Higgs’ theory suggests that there exists an invisible “field” that fills the entire universe and cannot be turned off. Some things interact with the field more than others, and the more something interacts with the field, the greater its mass. For instance, electrons and protons — what humans are composed of — play with the field, so we have mass. On the other hand, light particles, called photons, don’t play with the field at all. As a result, light is massless.

Higgs hypothesized that this invisible field is made of invisible particles called Higgs bosons. These particles are what play with everything in the universe and create mass. In fact, if these bosons didn’t exist, the discipline of particle physics would be compromised, since many of its theories have already assumed the existence of the Higgs boson. More importantly, if the Higgs boson didn’t exist, we wouldn’t either, as the particles that make us up would simply fly off into space as massless particles.

Sharma’s fascination with the Higgs boson is rooted in the Hindu scriptures, particularly the Rigveda, which he read when he was about 18 years old. The Rigveda includes the “Song of Creation,” in which the ancient sages speculate about how the world and the universe came to be.


“At that time, I figured that 3,000 years later, by using technology, I could begin to do research which would answer the questions of these ancient sages from thousands of years ago,” Sharma said. “The idea was to use the most modern technology to answer these questions and the curiosities of our prior generations on how the world came to be. And that’s when I decided to go into particle physics.”

The questions of the ancient sages still remain unanswered, however, as CMS and ATLAS have yet to prove that the particle they identified is, in fact, the Higgs boson.
“Really, what we could say was that it walked like a duck, it talks like a duck, so it must be a duck,” Sharma said.

Both experiments need more data — more Higgs boson candidates — to get more evidence that the Higgs boson exists. Thus far, they have already identified around 250 of them. Another complicating factor is that, for all we know, there may be more than one Higgs boson out there — possibly even five, as Sharma suggests. Researchers still have a long way to go until they can say that they have truly found the so-called “God Particle.”Mark Hillary


Aside from research, Sharma is currently teaching PHYS 2A, a mechanics course, at UCSD and plans to teach the same course next winter quarter. But once Spring Quarter 2015 begins, Sharma will be off to CERN again, just as the LHC reopens for the next round of experiments. And although the trip from La Jolla to Geneva comprises of 24 hours of travel, Sharma still plans to fly to CERN every 4 weeks for his research.

In the meantime, Sharma and the rest of the CMS team are working on publishing results from their race to find the Higgs boson.

“These [articles] are for history,” Sharma said. “This is how we will be judged — by our publications.”

Sharma is also around halfway through writing a memoir about his experiences while working on the Higgs boson project. Though he’s writing about the project in past tense, he accepts that the quest for the “God Particle” is very much in the present and is far from over.

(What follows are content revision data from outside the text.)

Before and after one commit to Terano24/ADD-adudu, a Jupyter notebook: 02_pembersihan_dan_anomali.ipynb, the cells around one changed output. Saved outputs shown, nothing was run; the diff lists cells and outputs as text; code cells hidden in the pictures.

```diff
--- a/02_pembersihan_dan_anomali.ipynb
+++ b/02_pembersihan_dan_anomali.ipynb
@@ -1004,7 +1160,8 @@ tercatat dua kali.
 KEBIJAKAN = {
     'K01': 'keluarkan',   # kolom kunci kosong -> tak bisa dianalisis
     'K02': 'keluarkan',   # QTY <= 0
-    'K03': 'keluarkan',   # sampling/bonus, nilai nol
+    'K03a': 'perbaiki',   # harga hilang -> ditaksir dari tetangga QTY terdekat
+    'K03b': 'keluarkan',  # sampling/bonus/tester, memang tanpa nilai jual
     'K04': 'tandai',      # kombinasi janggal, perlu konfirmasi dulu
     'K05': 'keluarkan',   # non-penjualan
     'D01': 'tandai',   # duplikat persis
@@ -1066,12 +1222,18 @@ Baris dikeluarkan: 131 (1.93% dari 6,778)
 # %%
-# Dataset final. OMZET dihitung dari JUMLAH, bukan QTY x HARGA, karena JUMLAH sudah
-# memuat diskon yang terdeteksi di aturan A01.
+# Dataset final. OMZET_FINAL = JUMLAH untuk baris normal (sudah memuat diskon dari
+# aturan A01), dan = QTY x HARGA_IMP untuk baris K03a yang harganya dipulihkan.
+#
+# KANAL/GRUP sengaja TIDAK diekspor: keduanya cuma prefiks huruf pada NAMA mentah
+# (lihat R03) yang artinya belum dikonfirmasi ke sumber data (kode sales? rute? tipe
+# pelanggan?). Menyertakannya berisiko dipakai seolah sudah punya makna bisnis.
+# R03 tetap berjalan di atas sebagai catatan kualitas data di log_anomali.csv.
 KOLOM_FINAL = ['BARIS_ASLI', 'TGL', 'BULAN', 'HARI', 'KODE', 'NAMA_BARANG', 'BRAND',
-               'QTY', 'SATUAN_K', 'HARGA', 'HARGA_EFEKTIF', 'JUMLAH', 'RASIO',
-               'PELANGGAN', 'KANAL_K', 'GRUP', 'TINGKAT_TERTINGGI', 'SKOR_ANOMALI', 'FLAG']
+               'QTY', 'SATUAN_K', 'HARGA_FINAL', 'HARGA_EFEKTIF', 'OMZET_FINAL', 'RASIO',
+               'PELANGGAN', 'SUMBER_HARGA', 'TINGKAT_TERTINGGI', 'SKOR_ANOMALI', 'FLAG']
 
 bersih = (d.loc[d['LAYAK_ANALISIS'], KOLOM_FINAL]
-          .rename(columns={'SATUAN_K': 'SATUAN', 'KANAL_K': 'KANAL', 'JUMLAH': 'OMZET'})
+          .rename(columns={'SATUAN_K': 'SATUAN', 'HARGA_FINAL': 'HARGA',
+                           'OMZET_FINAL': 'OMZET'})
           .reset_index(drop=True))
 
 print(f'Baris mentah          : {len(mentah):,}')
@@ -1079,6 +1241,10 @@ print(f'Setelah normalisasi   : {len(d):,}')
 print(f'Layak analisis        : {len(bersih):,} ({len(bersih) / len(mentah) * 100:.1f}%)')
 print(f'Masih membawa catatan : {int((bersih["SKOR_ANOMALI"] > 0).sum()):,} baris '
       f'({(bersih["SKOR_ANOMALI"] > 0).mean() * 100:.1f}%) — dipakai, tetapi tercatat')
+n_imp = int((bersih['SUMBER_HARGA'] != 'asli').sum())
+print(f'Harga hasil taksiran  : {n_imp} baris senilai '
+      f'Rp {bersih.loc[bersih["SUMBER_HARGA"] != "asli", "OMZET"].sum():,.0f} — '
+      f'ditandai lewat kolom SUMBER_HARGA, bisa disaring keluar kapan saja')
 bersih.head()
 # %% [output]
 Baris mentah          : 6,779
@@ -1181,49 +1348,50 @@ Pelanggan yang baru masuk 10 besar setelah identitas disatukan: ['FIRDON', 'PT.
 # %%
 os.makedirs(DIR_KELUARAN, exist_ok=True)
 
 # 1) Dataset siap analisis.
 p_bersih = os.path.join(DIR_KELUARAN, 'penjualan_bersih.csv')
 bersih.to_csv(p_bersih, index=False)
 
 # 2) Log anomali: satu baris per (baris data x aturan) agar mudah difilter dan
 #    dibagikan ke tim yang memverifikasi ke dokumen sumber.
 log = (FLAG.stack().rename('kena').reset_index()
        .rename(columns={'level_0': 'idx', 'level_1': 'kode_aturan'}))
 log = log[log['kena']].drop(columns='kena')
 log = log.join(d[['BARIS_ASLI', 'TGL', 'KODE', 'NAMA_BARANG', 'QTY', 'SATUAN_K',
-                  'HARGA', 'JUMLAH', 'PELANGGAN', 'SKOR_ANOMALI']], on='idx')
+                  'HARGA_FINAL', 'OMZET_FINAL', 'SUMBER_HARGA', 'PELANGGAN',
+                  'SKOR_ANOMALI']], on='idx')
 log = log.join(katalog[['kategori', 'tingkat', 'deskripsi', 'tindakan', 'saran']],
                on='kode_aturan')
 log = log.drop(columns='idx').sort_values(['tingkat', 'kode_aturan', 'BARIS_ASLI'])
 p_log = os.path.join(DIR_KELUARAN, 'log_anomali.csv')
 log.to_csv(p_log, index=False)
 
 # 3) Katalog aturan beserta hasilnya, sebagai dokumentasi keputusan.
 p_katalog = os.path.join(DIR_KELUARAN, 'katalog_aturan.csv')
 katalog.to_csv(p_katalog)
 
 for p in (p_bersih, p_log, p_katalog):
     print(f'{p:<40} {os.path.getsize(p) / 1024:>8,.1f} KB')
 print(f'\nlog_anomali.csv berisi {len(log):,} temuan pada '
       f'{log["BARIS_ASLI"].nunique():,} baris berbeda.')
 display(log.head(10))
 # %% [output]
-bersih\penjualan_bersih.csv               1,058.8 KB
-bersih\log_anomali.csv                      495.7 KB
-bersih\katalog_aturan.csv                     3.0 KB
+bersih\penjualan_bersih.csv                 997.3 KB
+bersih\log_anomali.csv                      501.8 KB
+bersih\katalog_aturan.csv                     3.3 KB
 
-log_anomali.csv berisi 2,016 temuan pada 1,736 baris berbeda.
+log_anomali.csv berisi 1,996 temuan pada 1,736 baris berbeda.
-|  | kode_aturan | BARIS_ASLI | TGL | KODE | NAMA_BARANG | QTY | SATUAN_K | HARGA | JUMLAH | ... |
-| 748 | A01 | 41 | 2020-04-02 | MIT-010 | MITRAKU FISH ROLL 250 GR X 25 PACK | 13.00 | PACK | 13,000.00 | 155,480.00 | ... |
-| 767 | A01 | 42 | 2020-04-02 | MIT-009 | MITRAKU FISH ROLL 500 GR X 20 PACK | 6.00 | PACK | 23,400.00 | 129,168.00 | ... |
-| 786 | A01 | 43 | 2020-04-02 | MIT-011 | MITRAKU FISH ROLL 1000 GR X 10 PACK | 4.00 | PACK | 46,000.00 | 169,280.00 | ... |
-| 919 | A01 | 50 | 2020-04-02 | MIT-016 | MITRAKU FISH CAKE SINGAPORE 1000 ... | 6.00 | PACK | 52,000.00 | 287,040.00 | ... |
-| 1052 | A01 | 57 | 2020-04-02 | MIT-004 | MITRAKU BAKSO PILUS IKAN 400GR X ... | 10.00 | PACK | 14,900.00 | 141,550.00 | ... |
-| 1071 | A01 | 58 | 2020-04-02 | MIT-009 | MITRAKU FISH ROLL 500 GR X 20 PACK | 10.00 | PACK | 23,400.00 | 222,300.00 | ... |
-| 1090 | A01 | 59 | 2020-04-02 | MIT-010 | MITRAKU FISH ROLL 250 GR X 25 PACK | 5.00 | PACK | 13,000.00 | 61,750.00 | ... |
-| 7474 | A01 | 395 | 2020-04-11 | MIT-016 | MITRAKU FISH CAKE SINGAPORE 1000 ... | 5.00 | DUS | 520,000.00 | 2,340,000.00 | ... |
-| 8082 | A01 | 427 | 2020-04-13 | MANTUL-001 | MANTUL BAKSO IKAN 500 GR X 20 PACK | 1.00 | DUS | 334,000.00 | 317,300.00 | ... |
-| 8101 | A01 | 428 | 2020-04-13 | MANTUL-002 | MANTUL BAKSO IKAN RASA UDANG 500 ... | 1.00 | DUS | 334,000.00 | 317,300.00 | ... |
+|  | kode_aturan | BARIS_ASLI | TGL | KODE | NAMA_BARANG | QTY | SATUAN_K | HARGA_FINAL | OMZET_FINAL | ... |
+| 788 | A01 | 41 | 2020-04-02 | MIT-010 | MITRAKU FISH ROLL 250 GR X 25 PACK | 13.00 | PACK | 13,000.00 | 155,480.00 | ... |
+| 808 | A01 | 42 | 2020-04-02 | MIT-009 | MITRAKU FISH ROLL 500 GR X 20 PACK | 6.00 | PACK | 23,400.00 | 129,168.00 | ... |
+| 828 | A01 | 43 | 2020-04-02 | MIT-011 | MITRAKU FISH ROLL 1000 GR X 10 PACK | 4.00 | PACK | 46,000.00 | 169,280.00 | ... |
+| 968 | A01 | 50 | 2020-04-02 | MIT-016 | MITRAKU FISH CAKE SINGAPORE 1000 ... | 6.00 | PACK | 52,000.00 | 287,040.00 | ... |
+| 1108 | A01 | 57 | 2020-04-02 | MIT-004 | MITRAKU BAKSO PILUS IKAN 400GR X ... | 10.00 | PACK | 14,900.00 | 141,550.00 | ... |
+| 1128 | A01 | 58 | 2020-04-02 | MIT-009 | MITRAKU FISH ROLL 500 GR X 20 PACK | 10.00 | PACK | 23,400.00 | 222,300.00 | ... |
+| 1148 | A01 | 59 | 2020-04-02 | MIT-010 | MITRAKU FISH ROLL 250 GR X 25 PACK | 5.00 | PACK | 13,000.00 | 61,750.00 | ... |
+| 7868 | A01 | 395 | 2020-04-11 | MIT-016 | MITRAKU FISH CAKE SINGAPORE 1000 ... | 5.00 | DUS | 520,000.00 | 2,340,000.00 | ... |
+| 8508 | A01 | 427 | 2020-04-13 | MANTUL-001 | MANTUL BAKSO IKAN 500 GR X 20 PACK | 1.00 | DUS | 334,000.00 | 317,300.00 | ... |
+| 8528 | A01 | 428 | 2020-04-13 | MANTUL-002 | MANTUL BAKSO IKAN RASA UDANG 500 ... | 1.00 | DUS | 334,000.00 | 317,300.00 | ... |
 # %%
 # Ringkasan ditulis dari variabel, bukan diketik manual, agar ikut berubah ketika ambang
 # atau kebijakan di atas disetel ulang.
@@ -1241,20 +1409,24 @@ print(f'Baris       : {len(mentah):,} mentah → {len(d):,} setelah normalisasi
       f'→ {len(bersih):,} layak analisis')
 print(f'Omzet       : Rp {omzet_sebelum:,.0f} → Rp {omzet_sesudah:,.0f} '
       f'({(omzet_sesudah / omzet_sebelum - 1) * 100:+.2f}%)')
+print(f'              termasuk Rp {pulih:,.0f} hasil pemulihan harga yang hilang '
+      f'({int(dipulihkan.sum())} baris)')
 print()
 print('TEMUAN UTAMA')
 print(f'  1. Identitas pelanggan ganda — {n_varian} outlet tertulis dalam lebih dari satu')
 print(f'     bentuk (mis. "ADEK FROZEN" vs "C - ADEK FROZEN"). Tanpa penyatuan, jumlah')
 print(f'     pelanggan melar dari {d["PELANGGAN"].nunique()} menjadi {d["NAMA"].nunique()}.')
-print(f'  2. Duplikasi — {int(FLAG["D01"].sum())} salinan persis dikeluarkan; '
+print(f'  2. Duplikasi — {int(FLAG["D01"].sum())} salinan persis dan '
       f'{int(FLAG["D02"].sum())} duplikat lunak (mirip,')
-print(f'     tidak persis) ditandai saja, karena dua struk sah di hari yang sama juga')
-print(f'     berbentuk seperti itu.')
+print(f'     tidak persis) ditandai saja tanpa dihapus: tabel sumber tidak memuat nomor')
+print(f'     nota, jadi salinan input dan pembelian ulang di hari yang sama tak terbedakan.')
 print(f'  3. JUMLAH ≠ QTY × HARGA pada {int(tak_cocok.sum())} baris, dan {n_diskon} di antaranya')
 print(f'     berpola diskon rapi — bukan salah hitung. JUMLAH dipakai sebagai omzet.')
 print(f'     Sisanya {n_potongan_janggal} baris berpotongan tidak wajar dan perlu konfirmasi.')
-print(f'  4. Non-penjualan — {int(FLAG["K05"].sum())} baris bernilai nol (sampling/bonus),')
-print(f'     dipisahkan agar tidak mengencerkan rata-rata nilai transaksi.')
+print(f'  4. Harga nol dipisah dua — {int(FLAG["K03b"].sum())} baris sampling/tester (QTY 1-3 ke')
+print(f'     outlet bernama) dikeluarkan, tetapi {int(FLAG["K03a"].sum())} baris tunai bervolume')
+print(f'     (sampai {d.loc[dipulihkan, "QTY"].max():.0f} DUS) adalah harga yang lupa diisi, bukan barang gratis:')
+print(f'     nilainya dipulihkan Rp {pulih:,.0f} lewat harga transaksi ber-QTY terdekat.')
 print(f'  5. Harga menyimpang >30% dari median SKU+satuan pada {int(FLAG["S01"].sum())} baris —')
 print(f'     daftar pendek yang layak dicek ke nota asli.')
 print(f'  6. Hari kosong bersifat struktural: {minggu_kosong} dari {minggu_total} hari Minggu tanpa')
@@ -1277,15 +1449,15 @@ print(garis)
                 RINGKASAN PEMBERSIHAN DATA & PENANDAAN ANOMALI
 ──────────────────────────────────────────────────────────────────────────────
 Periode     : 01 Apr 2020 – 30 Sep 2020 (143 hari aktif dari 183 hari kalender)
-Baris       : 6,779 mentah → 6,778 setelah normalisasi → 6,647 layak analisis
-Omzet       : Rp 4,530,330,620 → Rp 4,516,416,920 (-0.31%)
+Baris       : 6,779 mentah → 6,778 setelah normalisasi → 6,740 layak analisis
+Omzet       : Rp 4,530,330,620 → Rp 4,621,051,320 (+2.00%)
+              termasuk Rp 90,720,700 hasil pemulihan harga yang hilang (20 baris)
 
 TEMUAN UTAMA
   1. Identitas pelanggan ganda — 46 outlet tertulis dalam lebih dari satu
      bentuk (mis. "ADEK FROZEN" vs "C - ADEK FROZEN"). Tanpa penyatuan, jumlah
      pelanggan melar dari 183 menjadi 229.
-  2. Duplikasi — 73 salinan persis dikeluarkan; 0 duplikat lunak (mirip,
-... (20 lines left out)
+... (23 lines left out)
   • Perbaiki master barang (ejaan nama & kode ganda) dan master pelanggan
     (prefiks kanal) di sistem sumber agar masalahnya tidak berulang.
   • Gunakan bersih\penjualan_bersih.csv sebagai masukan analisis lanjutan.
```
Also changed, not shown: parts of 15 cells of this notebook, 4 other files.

“Think of a painting,” Sharma said. “[The discovery in July 2012] was just a sketch. What needed to be done with the data we have accumulated since July 4 was to actually verify and fill in that sketch — complete the portrait, to establish the DNA of this particle. This, we are getting close to doing.”